* Task to carry out:
The answer must consist of each line below that contains the word "docs", copied in full.

* Excerpted data:
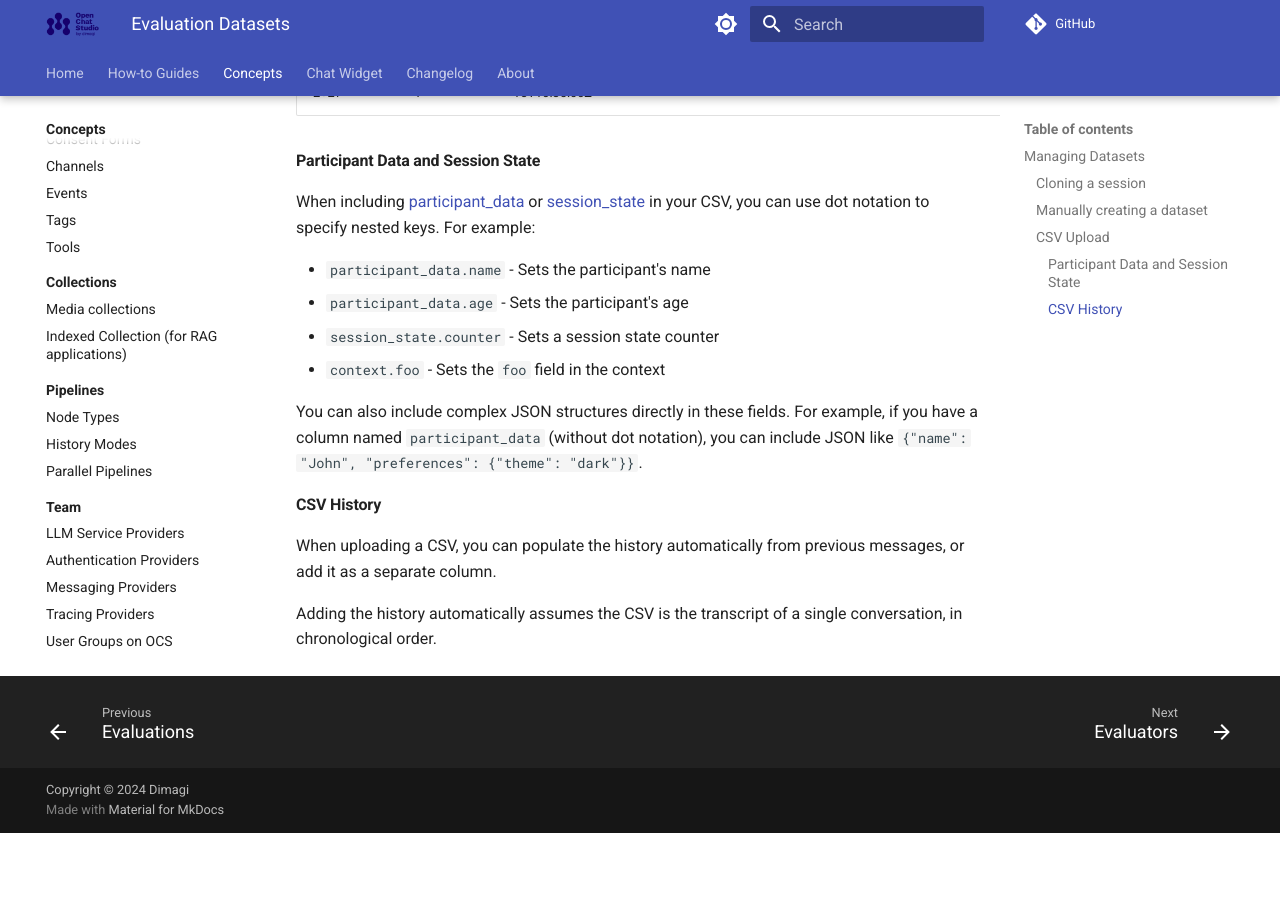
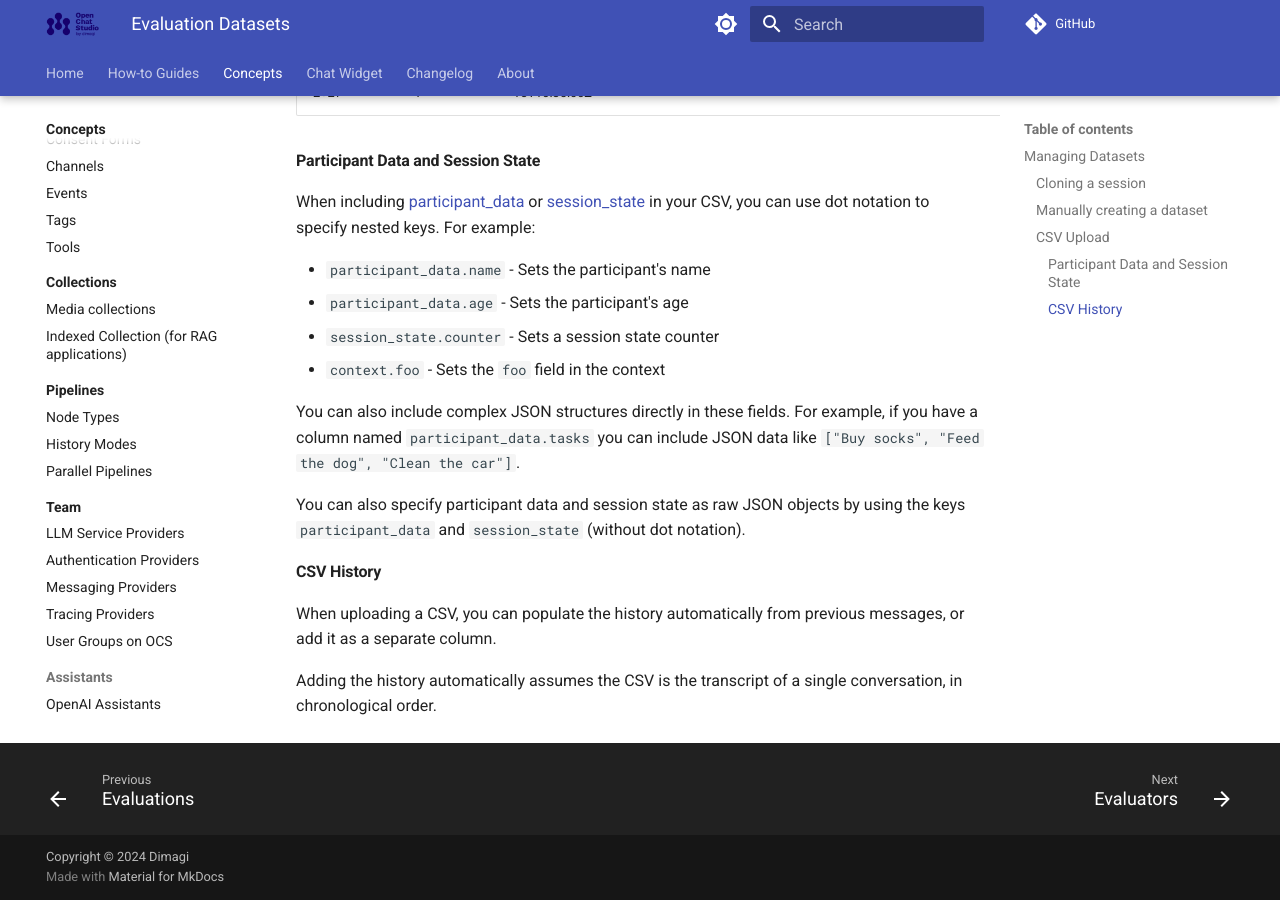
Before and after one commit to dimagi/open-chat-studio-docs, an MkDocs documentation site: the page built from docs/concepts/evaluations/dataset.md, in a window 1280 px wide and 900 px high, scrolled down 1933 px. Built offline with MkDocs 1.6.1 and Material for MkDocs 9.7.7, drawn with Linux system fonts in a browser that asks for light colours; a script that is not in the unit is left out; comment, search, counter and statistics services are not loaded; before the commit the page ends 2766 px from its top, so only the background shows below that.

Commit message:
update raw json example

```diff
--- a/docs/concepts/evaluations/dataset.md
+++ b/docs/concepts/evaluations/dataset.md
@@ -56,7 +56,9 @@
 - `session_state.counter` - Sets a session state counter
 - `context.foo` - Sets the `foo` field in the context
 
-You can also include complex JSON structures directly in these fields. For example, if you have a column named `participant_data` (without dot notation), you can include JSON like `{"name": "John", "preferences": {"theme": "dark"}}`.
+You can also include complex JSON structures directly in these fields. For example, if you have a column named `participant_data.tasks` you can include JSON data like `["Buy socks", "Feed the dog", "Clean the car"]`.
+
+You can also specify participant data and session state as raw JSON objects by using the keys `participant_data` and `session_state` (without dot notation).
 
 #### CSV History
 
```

* Output of the exercise:
Before and after one commit to dimagi/open-chat-studio-docs, an MkDocs documentation site: the page built from docs/concepts/evaluations/dataset.md, in a window 1280 px wide and 900 px high, scrolled down 1933 px. Built offline with MkDocs 1.6.1 and Material for MkDocs 9.7.7, drawn with Linux system fonts in a browser that asks for light colours; a script that is not in the unit is left out; comment, search, counter and statistics services are not loaded; before the commit the page ends 2766 px from its top, so only the background shows below that.
--- a/docs/concepts/evaluations/dataset.md
+++ b/docs/concepts/evaluations/dataset.md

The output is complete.